Martin expressed that the NTC would ultimately celebrate the Army’s birthday by “taking a brigade combat team out in the wilderness and training them hard” (training for 2nd Stryker Brigade Combat Team, 2nd Infantry Division begins later his week).
The traditional cutting of a cake was performed by Martin and NTC Command Sgt. Maj. Stephen Travers, along with the youngest and oldest Soldier on the installation. The youngest, Pvt. Austin Heiser serves with 2nd Squadron, 11th Armored Cavalry Regiment, and the oldest, Col. Eric Sabety, serves with United States Army Medical Department Activity here. The cake cutting was flanked by Soldiers wearing period uniforms, going back to the Continental Army of the Revolutionary War.
At the other dining facility, United States Army Garrison at Fort Irwin commander Col. Jon Braga and Sgt. Maj. Danny Knell cut the traditional cake with a ceremonial sword. Representing a junior and senior Soldier were: Pfc. Robert Spataro and Lt. Col. Larry Sheetz.

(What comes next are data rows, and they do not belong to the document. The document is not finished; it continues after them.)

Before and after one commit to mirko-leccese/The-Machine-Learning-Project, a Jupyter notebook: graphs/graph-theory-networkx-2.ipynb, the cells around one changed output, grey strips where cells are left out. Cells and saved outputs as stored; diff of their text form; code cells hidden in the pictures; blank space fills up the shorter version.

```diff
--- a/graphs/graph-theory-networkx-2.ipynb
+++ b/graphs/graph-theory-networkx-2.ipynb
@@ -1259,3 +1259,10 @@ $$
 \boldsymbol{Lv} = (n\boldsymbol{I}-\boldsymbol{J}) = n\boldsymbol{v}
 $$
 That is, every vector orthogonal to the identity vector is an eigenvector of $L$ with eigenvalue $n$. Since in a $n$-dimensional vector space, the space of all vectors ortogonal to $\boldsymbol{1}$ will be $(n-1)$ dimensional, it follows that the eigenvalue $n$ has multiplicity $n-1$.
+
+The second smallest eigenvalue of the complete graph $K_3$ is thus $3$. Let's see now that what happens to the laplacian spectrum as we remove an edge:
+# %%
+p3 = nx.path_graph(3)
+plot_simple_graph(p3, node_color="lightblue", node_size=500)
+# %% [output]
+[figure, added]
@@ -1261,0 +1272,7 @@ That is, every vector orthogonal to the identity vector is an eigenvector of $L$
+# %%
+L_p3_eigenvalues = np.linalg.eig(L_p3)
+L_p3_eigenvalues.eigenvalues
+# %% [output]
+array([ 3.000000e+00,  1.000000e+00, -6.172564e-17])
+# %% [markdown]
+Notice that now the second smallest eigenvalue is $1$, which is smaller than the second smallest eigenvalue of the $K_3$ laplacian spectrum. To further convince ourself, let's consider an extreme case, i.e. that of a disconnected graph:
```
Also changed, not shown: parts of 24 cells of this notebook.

At both dining facilities, Soldiers and staff decorated the dining areas and created artwork out of pastries and other deserts. Cakes replicated Fort Irwin’s Painted Rocks and a battlefield. Ice sculptures gleamed on tables. Soldiers, Families and civilians filled the facilities and enjoyed the food and festive ambiance.